*WHAT TO PRODUCE:*
Once the pictures are removed, return each record below exactly as written.

(Web page edit records)
########################################

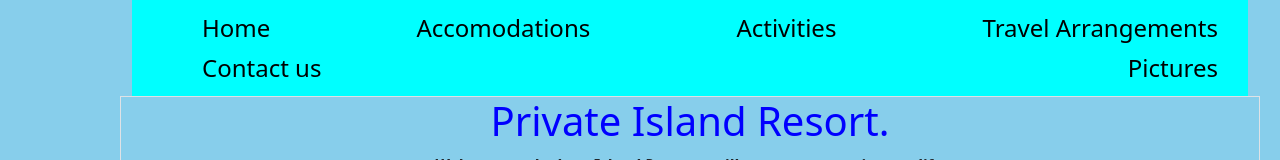
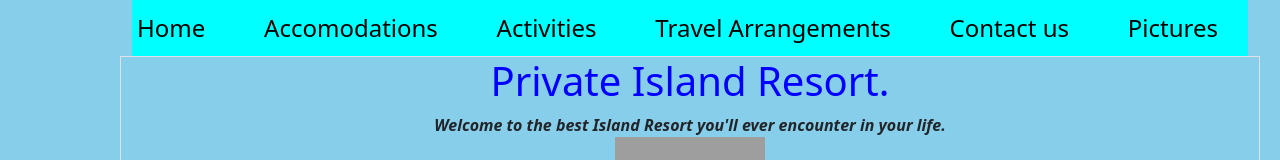
Before and after one commit to Kips-alih/Island-Resort-Website, a plain HTML site: page index.html in a window 1280 px wide. Shown: the top 160 px of the page. Drawn offline with Linux system fonts and the light colour scheme; grey boxes are pictures that could not be loaded.

Commit message:
Reduce navbar padding left

```diff
--- a/css/style.css
+++ b/css/style.css
@@ -5,7 +5,7 @@
 .navbar a{
 color: black;
 font-size: 24px;
-padding-left: 70px;
+padding-left: 5px;
 padding-right: 30px;
 text-decoration: none;
 text-align: center;
```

########################################

*RESPONSE TO THE TASK:*
Before and after one commit to Kips-alih/Island-Resort-Website, a plain HTML site: page index.html in a window 1280 px wide. Shown: the top 160 px of the page. Drawn offline with Linux system fonts and the light colour scheme; grey boxes are pictures that could not be loaded.

Commit message:
Reduce navbar padding left

```diff
--- a/css/style.css
+++ b/css/style.css
@@ -5,7 +5,7 @@
 .navbar a{
 color: black;
 font-size: 24px;
-padding-left: 70px;
+padding-left: 5px;
 padding-right: 30px;
 text-decoration: none;
 text-align: center;
```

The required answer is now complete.